Celebrating Banned Books Week
Banned Books Week
By J. Douglas Archer
Chair, American Library Association Intellectual Freedom Committee
Celebrate book banning? No way! Why would you do that? The answer, of course, is that Banned Books Week celebrates the continued availability of books that some folks tried to ban, not their attempts to ban them. Banned Books Week celebrates books and the people and institutions that defend your right to read them. For over twenty-seven years Banned Books Week has celebrated the freedom of Americans to write, publish, sell, buy, borrow, and read.

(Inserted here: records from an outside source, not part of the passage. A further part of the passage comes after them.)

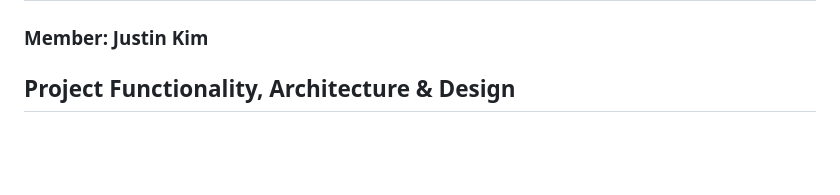
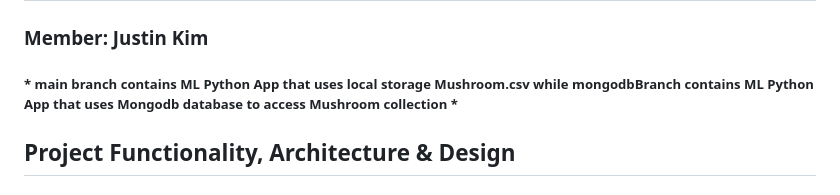
Before and after one commit to justincyk/cpsc531_FinalProject, a Markdown page: README.md, the part around the change. Rendered like a GitHub page; blank space fills up the shorter version.

```diff
--- a/README.md
+++ b/README.md
@@ -1,7 +1,7 @@
 # Spring 2023 CPSC 531-03 Final Project Implementaion
 ### Member: Justin Kim
 
-
+##### * main branch contains ML Python App that uses local storage Mushroom.csv while mongodbBranch contains ML Python App that uses Mongodb database to access Mushroom collection *
 
 ## Project Functionality, Architecture & Design
 ### 3 Parts:
```
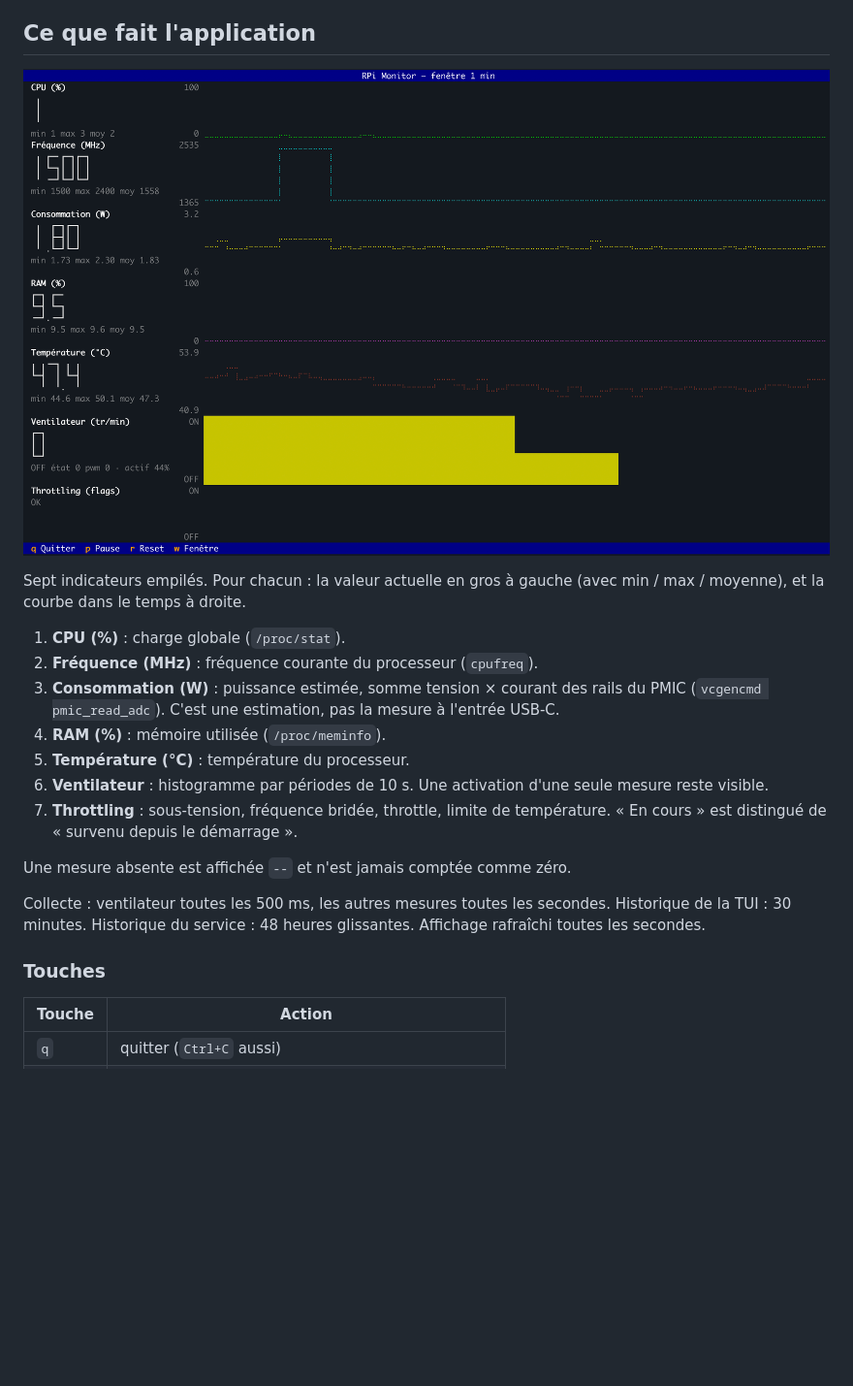
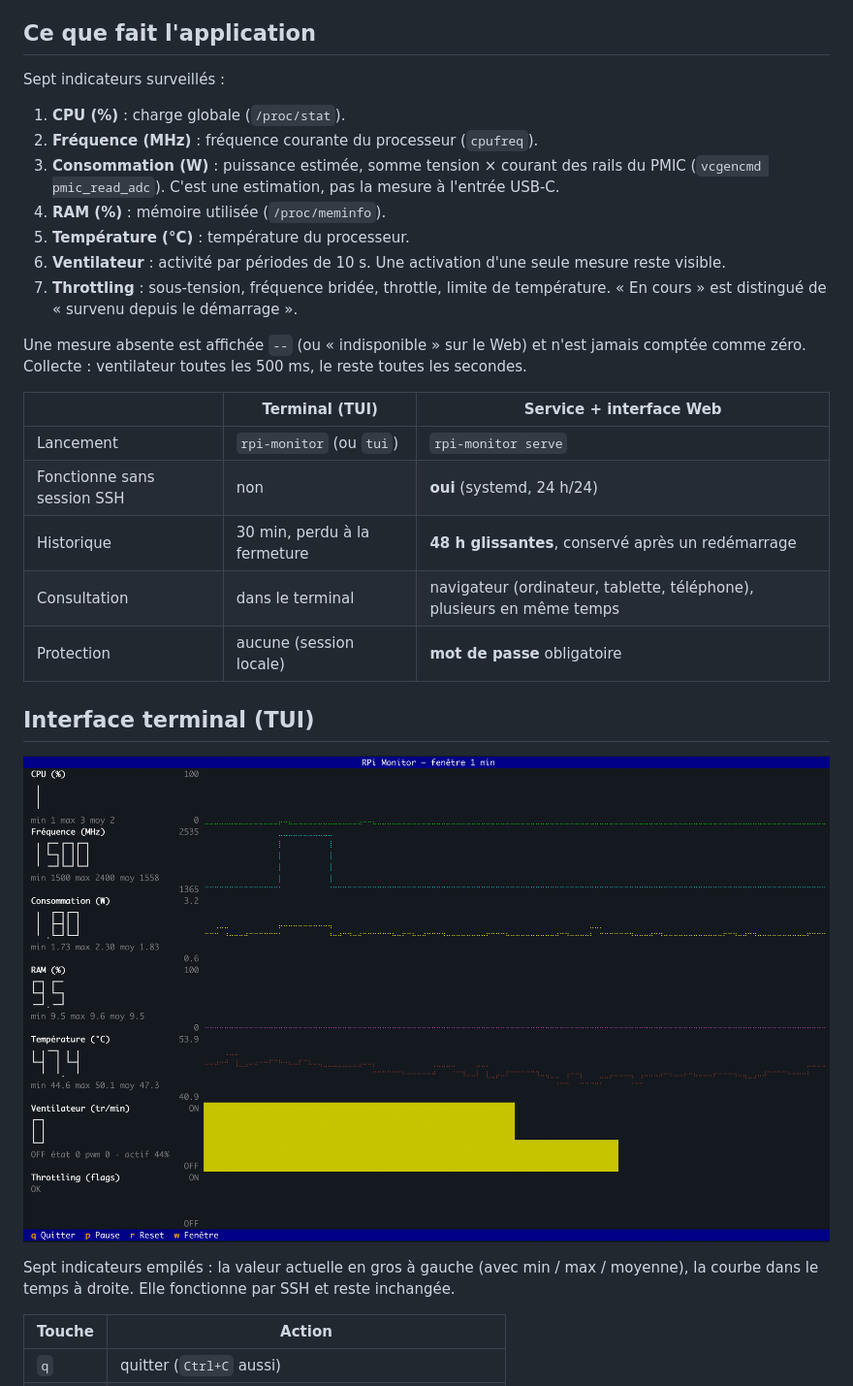
Before and after one commit to laurent-malorean/rpi-monitor-rust, a Markdown page: README.md, the part around one of its changes. Shown at 97% size. Rendered like a GitHub page; blank space fills up the shorter version.

```diff
--- a/README.md
+++ b/README.md
@@ -16,23 +16,31 @@ Le code produit par l'IA est donc contrôlé par ses tests et par ces règles, p
 
 ## Ce que fait l'application
 
-![Capture de rpi-monitor-rust sur un Raspberry Pi 5](docs/screen.png)
-
-Sept indicateurs empilés. Pour chacun : la valeur actuelle en gros à gauche (avec min / max / moyenne), et la courbe dans le temps à droite.
+Sept indicateurs surveillés :
 
 1. **CPU (%)** : charge globale (`/proc/stat`).
 2. **Fréquence (MHz)** : fréquence courante du processeur (`cpufreq`).
 3. **Consommation (W)** : puissance estimée, somme tension × courant des rails du PMIC (`vcgencmd pmic_read_adc`). C'est une estimation, pas la mesure à l'entrée USB-C.
 4. **RAM (%)** : mémoire utilisée (`/proc/meminfo`).
 5. **Température (°C)** : température du processeur.
-6. **Ventilateur** : histogramme par périodes de 10 s. Une activation d'une seule mesure reste visible.
+6. **Ventilateur** : activité par périodes de 10 s. Une activation d'une seule mesure reste visible.
 7. **Throttling** : sous-tension, fréquence bridée, throttle, limite de température. « En cours » est distingué de « survenu depuis le démarrage ».
 
-Une mesure absente est affichée `--` et n'est jamais comptée comme zéro.
+Une mesure absente est affichée `--` (ou « indisponible » sur le Web) et n'est jamais comptée comme zéro. Collecte : ventilateur toutes les 500 ms, le reste toutes les secondes.
 
-Collecte : ventilateur toutes les 500 ms, les autres mesures toutes les secondes. Historique de la TUI : 30 minutes. Historique du service : 48 heures glissantes. Affichage rafraîchi toutes les secondes.
+| | Terminal (TUI) | Service + interface Web |
+|---|---|---|
+| Lancement | `rpi-monitor` (ou `tui`) | `rpi-monitor serve` |
+| Fonctionne sans session SSH | non | **oui** (systemd, 24 h/24) |
+| Historique | 30 min, perdu à la fermeture | **48 h glissantes**, conservé après un redémarrage |
+| Consultation | dans le terminal | navigateur (ordinateur, tablette, téléphone), plusieurs en même temps |
+| Protection | aucune (session locale) | **mot de passe** obligatoire |
 
-### Touches
+## Interface terminal (TUI)
+
+![Capture de rpi-monitor-rust sur un Raspberry Pi 5](docs/screen.png)
+
+Sept indicateurs empilés : la valeur actuelle en gros à gauche (avec min / max / moyenne), la courbe dans le temps à droite. Elle fonctionne par SSH et reste inchangée.
 
 | Touche | Action |
 |---|---|
```
Also changed, not shown: other parts of README.md (+69 -33 lines), docs/deploy-linux.md (+28 -0 lines), docs/screen-web.png (added).
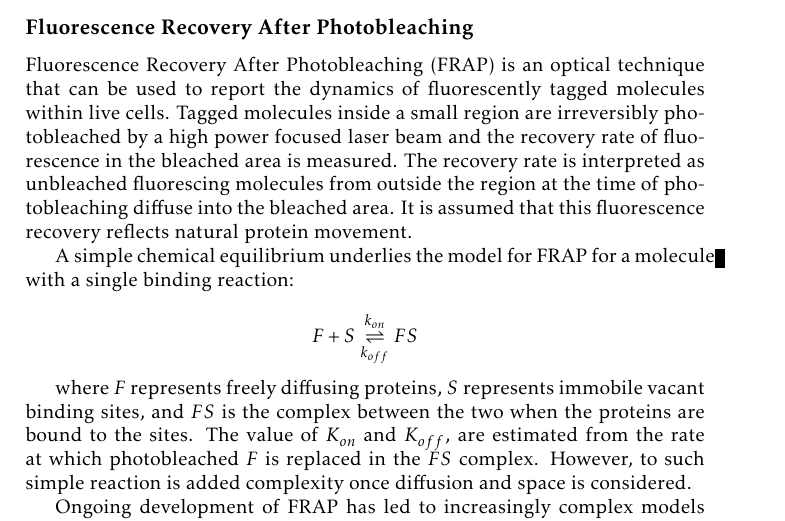
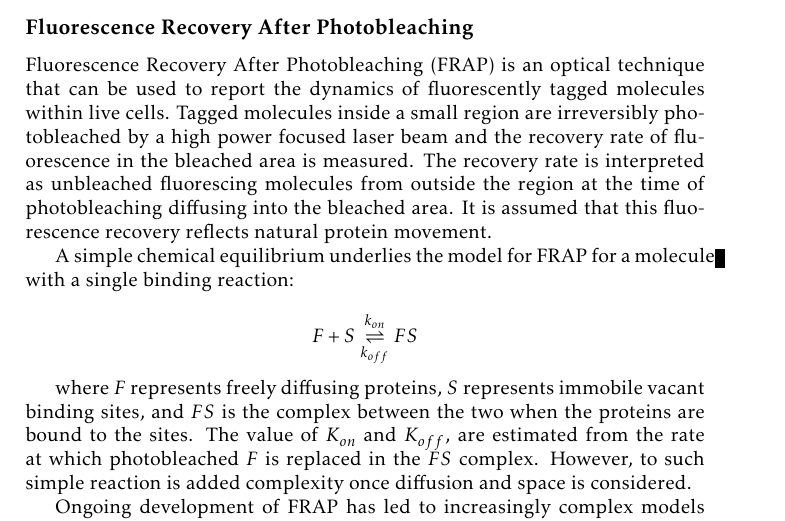
Before and after one commit to af-lab/kill-frap, a LaTeX book (kill-frap.tex, which reads sections/intro.tex): part of page 2 of 17, cut so that both start at the same text. Compiled offline with pdfLaTeX.

Commit message:
intro: fix typo

```diff
--- a/sections/intro.tex
+++ b/sections/intro.tex
@@ -76,7 +76,7 @@
     a high power focused laser beam and the recovery rate of fluorescence
     in the bleached area is measured. The recovery rate is interpreted
     as unbleached fluorescing molecules from outside the region
-    at the time of photobleaching diffuse into the bleached area.
+    at the time of photobleaching diffusing into the bleached area.
     It is assumed that this fluorescence recovery
     reflects natural protein movement.
 
```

It does this by publicizing attempts to have books removed from America’s libraries — whether those attempts where successful or not.
Banned Books Week is an annual event sponsored by a coalition of organizations representing America’s writers, publishers, booksellers and libraries – those segments of our society most directly committed to supporting the unimpeded creation and distribution of information. This year’s participants are the American Booksellers Association, American Booksellers Foundation for Free Expression, American Library Association, American Society of Journalists and Authors, Association of American Publishers, and National Association of College Stores. In addition, Banned Books Week is endorsed by the Center for the Book in the Library of Congress.
This year’s data collected by the American Library Association’s Office for Intellectual Freedom documented 420 formal attempts to have books removed from America’s school, public and academic libraries. Since only a portion of challenges are report (some estimate only 20 to 25 percent), it’s fairly obvious that the impulse to censor is alive and well in America.